GCMs are professionals with backgrounds in nursing, social work, gerontology, and other related fields. They specialize in assessing, planning, coordinating, and monitoring services to meet the unique needs of older adults and their families. GCMs conduct comprehensive assessments of seniors’ physical, emotional, and social needs. They also assist families in developing care plans tailored to individual circumstances and coordinate with healthcare providers and legal professionals like me. The goal, of course, in creating plans of care with the family, health care providers, and elder law attorneys is to ensure continuity of care as the senior ages.

Legal Considerations:

There are several legal considerations involved with GCMs, particularly concerning the rights and autonomy of older adults. It is essential to recognize that GCMs operate within a framework of ethical guidelines and legal obligations, including:

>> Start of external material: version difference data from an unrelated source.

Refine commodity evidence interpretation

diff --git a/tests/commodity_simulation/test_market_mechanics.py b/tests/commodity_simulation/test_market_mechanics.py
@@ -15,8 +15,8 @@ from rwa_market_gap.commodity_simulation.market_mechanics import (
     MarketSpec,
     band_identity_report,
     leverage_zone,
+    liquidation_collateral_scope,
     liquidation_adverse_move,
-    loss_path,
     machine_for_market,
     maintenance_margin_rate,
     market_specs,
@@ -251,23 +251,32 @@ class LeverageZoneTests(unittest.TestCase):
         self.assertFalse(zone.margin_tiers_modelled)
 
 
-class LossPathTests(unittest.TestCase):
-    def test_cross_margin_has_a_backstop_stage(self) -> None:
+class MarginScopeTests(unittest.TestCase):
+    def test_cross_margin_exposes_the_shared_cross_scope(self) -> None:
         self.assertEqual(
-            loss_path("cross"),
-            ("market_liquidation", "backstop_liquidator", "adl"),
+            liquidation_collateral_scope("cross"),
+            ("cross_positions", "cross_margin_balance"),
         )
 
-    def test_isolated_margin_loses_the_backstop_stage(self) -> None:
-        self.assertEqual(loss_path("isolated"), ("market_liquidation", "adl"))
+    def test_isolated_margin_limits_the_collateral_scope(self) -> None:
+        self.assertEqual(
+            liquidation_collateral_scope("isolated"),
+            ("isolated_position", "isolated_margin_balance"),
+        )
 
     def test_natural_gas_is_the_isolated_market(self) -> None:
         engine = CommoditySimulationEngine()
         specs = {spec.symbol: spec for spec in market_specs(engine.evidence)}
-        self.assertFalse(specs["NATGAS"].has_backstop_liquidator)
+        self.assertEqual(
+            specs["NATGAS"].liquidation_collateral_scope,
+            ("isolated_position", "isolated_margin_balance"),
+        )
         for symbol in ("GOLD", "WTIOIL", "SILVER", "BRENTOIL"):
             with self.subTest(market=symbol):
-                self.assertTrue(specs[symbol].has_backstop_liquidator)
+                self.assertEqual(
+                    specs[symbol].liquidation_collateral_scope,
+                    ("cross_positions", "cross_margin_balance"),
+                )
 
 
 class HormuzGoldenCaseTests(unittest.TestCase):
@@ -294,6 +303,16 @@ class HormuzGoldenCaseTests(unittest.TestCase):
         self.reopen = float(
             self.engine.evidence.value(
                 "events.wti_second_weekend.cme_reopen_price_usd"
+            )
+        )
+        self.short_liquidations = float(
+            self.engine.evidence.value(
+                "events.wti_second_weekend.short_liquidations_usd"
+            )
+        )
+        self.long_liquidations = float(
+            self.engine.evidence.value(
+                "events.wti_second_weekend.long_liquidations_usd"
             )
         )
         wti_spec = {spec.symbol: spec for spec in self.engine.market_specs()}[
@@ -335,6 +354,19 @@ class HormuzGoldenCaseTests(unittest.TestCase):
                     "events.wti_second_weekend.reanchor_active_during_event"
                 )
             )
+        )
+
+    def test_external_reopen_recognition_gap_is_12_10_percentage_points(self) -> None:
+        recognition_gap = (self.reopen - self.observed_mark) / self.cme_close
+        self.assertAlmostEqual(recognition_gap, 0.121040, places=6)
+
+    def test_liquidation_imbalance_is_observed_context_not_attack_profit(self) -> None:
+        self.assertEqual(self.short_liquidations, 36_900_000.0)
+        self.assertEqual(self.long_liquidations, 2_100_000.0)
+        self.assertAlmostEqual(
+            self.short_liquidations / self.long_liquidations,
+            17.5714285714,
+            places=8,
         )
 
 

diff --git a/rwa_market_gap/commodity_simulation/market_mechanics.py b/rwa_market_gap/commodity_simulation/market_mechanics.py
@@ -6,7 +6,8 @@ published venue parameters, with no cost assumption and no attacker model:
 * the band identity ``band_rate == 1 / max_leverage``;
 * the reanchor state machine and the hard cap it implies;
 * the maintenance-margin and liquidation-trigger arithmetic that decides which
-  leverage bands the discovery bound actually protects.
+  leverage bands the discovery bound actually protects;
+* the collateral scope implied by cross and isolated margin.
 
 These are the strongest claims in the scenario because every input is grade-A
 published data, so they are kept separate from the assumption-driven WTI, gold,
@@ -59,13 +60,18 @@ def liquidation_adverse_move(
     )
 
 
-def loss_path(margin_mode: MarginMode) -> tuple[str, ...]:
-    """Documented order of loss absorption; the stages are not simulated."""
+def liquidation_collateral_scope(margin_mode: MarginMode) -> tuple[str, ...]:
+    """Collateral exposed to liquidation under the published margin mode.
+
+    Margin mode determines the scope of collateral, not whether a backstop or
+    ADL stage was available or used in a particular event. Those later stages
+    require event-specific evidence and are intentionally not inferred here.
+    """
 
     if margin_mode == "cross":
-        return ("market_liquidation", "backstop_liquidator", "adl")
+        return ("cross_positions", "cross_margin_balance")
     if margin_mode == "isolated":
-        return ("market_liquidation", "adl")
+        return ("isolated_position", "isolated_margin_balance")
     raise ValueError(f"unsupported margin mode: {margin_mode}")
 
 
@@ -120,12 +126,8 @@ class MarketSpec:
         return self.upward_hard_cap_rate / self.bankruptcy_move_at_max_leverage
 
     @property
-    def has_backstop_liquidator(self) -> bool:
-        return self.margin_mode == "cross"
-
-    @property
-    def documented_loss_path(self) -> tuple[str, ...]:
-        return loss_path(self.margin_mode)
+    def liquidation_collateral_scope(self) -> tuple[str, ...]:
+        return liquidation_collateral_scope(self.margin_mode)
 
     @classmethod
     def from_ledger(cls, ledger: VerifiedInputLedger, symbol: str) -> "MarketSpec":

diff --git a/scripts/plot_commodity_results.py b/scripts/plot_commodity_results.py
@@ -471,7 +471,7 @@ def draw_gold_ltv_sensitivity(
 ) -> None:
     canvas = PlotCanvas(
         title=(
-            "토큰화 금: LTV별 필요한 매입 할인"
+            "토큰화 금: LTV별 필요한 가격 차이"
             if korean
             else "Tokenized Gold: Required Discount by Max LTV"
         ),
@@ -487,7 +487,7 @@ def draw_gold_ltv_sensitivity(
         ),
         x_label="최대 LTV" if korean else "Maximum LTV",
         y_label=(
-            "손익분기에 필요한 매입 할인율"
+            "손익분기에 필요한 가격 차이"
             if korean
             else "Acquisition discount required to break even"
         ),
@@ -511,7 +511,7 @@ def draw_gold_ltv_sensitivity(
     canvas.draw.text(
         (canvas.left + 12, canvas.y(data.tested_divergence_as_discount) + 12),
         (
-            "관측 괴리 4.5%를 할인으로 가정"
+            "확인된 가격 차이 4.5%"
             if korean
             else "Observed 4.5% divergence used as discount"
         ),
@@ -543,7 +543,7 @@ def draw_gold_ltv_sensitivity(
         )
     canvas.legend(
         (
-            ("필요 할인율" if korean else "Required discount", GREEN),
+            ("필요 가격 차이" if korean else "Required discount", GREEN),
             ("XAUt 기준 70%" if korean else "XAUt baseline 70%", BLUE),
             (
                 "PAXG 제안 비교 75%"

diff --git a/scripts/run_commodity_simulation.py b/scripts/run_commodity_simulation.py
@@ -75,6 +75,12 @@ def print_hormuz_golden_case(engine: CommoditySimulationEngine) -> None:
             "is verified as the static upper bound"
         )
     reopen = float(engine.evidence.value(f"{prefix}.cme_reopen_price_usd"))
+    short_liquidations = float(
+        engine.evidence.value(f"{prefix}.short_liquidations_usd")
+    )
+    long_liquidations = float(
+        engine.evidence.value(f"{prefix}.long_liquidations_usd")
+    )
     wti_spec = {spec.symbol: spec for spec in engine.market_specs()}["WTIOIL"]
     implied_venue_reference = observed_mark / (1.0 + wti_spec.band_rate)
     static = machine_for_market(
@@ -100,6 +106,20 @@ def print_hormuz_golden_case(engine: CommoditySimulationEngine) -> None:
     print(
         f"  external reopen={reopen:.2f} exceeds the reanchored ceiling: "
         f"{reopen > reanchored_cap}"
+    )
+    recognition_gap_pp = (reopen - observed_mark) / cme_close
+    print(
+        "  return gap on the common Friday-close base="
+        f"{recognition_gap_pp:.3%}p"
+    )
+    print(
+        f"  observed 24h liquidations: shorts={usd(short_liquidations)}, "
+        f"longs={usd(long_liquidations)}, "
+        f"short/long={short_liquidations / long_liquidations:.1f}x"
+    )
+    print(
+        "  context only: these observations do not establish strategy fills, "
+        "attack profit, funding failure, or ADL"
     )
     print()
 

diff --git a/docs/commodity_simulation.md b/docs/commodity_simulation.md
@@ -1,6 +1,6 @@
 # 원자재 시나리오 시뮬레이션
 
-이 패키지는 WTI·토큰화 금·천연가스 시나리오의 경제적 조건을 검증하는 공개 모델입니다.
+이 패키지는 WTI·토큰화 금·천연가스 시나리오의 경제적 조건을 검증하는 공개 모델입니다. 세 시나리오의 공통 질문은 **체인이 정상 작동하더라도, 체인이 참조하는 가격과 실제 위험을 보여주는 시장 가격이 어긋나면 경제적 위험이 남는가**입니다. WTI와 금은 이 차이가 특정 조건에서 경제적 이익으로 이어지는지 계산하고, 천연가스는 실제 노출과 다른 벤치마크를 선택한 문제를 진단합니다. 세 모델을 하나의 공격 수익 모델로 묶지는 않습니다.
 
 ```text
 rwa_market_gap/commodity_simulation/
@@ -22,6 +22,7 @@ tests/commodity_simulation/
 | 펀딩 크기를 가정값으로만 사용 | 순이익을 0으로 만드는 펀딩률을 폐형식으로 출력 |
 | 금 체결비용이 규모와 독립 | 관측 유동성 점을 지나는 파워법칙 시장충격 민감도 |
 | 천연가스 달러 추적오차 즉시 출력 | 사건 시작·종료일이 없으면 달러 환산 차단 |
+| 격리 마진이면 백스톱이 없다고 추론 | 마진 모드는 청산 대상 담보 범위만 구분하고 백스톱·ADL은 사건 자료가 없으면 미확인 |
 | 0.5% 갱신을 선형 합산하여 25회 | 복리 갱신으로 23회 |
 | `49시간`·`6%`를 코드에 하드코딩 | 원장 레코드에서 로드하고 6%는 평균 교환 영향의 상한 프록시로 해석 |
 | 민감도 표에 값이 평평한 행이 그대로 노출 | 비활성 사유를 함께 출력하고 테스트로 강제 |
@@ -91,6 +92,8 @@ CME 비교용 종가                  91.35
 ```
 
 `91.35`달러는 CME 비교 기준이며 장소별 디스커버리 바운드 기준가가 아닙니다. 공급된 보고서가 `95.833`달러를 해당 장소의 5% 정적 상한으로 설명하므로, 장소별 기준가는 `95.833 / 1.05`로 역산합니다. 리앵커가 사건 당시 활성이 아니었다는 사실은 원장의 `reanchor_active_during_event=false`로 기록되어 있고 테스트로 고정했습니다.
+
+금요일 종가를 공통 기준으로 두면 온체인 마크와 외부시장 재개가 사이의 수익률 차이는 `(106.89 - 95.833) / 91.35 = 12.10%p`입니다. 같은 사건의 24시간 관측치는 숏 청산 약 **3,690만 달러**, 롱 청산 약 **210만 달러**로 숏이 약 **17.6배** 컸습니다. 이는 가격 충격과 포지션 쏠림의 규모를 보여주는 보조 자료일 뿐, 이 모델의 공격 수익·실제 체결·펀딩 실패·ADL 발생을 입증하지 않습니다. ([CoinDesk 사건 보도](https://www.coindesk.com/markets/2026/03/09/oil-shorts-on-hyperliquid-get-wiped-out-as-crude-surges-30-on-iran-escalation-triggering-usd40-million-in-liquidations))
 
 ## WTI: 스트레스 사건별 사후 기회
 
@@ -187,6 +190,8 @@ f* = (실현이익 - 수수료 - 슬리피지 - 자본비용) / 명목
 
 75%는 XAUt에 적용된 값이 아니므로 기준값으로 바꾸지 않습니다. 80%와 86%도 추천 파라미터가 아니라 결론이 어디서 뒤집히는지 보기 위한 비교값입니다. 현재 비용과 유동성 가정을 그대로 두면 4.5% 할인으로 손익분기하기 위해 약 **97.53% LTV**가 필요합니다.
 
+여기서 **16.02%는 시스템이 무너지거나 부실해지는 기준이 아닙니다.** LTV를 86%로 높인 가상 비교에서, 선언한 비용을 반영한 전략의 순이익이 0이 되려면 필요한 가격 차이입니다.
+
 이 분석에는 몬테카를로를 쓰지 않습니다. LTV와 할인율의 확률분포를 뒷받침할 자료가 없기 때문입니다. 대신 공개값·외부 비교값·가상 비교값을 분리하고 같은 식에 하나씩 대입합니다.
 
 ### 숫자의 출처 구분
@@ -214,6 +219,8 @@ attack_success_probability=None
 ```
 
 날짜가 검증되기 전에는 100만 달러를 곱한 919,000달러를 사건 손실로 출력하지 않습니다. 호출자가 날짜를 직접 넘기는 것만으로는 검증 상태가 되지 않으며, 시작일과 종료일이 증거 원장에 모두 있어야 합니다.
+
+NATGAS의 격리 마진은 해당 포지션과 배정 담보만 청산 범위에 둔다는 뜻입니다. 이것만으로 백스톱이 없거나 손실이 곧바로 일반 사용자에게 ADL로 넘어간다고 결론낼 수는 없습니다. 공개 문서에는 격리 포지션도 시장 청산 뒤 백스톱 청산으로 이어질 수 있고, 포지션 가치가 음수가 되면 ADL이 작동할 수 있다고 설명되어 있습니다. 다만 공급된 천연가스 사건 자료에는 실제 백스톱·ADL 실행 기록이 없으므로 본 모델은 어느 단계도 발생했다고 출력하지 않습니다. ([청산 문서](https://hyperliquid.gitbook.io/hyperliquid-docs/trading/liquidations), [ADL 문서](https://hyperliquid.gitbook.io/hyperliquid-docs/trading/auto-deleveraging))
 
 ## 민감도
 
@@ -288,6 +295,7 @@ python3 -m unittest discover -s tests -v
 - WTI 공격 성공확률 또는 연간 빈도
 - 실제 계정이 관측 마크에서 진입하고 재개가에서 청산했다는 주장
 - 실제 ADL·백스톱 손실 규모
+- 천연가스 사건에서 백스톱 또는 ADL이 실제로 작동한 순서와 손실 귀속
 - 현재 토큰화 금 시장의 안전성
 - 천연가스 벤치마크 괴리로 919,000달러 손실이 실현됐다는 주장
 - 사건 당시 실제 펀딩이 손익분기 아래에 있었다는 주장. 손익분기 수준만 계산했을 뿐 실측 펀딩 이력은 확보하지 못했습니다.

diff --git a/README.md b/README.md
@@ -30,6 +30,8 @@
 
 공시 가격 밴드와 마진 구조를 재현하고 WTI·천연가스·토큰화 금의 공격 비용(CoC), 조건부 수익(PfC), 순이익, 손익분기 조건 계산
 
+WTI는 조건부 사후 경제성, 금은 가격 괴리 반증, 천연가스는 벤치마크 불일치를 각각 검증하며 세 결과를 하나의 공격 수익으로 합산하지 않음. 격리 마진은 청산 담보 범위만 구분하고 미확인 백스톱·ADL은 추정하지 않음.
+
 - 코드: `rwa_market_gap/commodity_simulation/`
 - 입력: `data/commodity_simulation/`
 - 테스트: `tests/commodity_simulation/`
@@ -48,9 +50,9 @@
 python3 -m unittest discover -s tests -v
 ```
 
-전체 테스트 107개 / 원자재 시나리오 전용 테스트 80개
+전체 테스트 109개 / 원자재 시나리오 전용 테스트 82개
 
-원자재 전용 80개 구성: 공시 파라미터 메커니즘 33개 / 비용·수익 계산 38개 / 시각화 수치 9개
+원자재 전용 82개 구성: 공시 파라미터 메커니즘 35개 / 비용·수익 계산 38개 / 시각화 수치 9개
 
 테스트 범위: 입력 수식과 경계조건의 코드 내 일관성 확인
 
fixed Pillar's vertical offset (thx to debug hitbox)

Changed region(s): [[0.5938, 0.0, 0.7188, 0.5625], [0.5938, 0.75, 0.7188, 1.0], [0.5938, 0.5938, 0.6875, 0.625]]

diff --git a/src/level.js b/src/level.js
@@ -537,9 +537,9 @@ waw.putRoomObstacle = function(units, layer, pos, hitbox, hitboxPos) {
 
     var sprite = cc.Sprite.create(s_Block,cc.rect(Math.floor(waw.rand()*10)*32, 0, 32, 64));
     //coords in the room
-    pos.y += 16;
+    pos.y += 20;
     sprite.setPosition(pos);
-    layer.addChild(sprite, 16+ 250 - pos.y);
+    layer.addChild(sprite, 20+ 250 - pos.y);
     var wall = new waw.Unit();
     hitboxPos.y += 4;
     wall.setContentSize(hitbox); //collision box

Informed Consent: GCMs prioritize the autonomy and preferences of the older adult. GCMs must obtain “informed consent” from the senior, who has the capacity to provide it, before implementing any care plan or making decisions on behalf of the senior. Informed consent involves ensuring the senior understands the options, risks, and benefits of proposed interventions and care plans. In cases where the senior lacks the capacity to participate, the designated health care agent and power of attorney may provide this “consent” on the senior’s behalf.

Confidentiality: Like lawyers, GCMs adhere to strict confidentiality standards to protect the privacy of their clients. They must obtain consent before sharing sensitive information with other parties, including healthcare providers, family members, or legal professionals unless mandated by law or in cases of imminent harm to the senior. Often, GCMs engage seniors and discuss this issue first, as the care plans implemented by GCMs are often collaborative with family members and loved ones. So, consent is often needed to communicate the plans.

Advance Directives and Decision Making: GCMs collaborate with seniors and their families to engage an attorney who can draft “advance directives,” such as living wills, healthcare proxies, and durable powers of attorney. These legal instruments empower older adults to articulate their preferences for medical treatment and designate trusted individuals to make healthcare decisions on their behalf if they become incapacitated. Advanced directives can be customized for seniors to articulate their individual wishes properly, and a GCM can help communicate these preferences.

Guardianship: In cases where older adults are unable to make decisions due to cognitive impairment or other reasons and have not established advanced directives before incapacity, GCMs may work alongside legal professionals to initiate a guardianship proceeding. Guardianship proceedings allow a judge to appoint a guardian, who may be a friend or family member or, in some cases, a lawyer or non-profit, as a guardian of the senior to make financial or healthcare decisions on their behalf. However, there is much controversy over the guardianship process in many states, such as California and New York. Regardless of jurisdiction, a guardianship proceeding is a last resort and should be avoided if possible.

GCMs can play a critical role in navigating the complexities of elder care and offer invaluable support to seniors and their families. As trusted advocates and coordinators, GCMs uphold ethical standards and legal principles while promoting seniors’ autonomy, dignity, and quality of life. By understanding the legal considerations surrounding their role, GCMs can foster collaborative relationships that prioritize the best interests of older adults in all aspects of long-term care and decision-making.


Candace Dellacona’s law practice is concentrated in trusts and estates, elder law, probate and estate administration, disability planning and advocacy, including public benefits law. Ms. Dellacona advises individuals and families in all of their estate planning needs including advanced directives, Wills, Trusts, and asset protection. Ms. Dellacona also assists clients with the public benefits and Medicaid processes as well as long-term care planning.